When we spoke years ago, you said you almost left the show after Season 19. What keeps you around?
I love people. I love human behavior. I am fascinated by our decision-making process, our ability to justify our ethics, and our resiliency. At my core, I am a writer first and I love being a part of telling these rich, layered stories of humans taking on a giant adventure and pushing themselves further than they ever knew they could go. This job may not appeal to everyone, but for me I truly believe it’s the greatest professional job I’ll ever have!
One would assume that by this point, you’ve seen it all. How often during the filming of a season are you shocked by something that happens in front of you? Any recent examples?
It’s a great question and it happens frequently. The moments aren’t always big in scale, but they are clear reminders that no two humans are alike. All the experiences of our lives, from the time we are born, shape us into these unique beings. Which is why you could play the exact same game, beat for beat, year after year, with new players and never get the same result.
What are the show’s priorities going forward from here?
Here’s the truth: We work really hard to deliver a big, prime-time adventure show but with stories that often turn on tiny moments of human behavior. So, for all the talk of game design and twists and advantages, “Survivor” lives and dies with the people we put on the show.

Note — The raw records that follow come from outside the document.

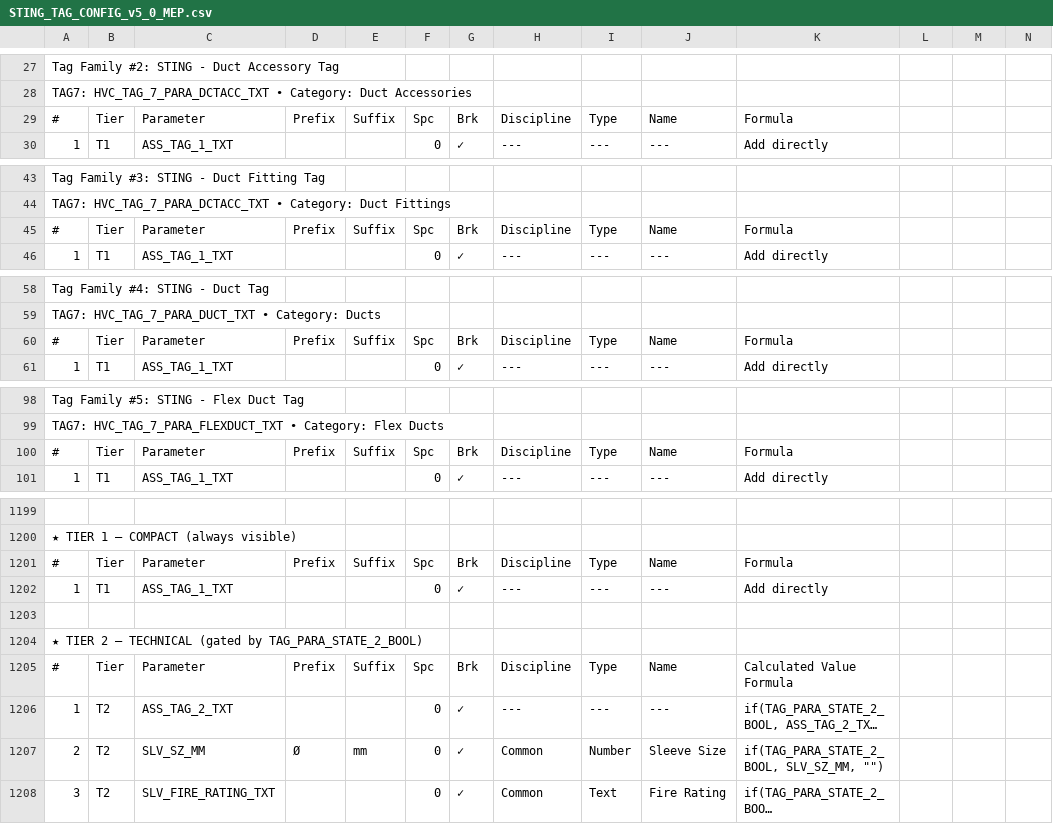
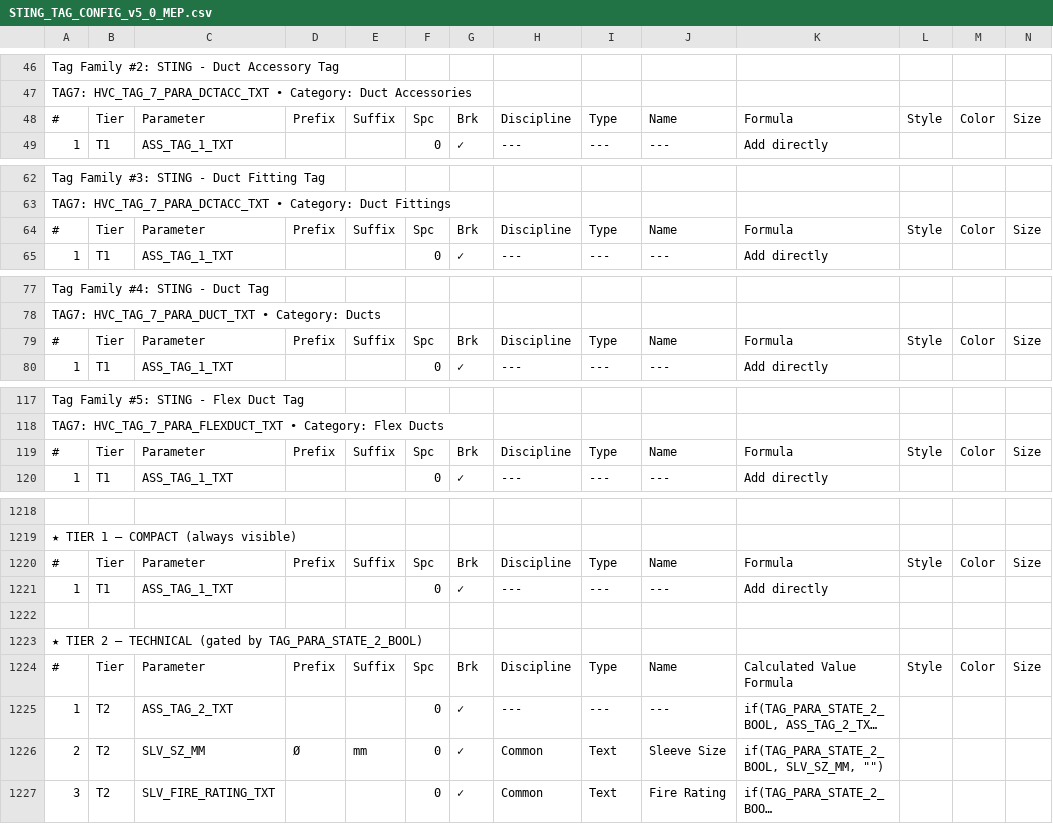
Before and after one commit to beckykyomugisha/STINGTOOLS, a CSV file: CompiledPlugin/Data/STING_TAG_CONFIG_v5_0_MEP.csv, drawn as a sheet; only a part is shown, gaps mark what is left out; long unchanged cells end in …; addresses are those after the commit; the diff covers the shown part only; the diff names each change by its address in the sheet, - before the commit and + after, or states it on an @@ line.

```diff
--- a/CompiledPlugin/Data/STING_TAG_CONFIG_v5_0_MEP.csv
+++ b/CompiledPlugin/Data/STING_TAG_CONFIG_v5_0_MEP.csv
-L48: (empty)
+L48: Style
-M48: (empty)
+M48: Color
-N48: (empty)
+N48: Size
-L64: (empty)
+L64: Style
-M64: (empty)
+M64: Color
-N64: (empty)
+N64: Size
-L79: (empty)
+L79: Style
-M79: (empty)
+M79: Color
-N79: (empty)
+N79: Size
-L119: (empty)
+L119: Style
-M119: (empty)
+M119: Color
-N119: (empty)
+N119: Size
-L1220: (empty)
+L1220: Style
-M1220: (empty)
+M1220: Color
-N1220: (empty)
+N1220: Size
-L1224: (empty)
+L1224: Style
-M1224: (empty)
+M1224: Color
-N1224: (empty)
+N1224: Size
-I1226: Number
+I1226: Text
```
Also changed, not shown: 19 added rows and 149 edited cells elsewhere in this file, CompiledPlugin/Data/BOQ_TEMPLATE.csv, CompiledPlugin/Data/CATEGORY_BINDINGS.csv, 35 other files.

We just finished one of our most celebrated seasons, 22 years into our run. It was the people that made it special. So that’s our biggest job. We have to continue to find interesting people who want to take on this once-in-a-lifetime adventure and let us tell their story.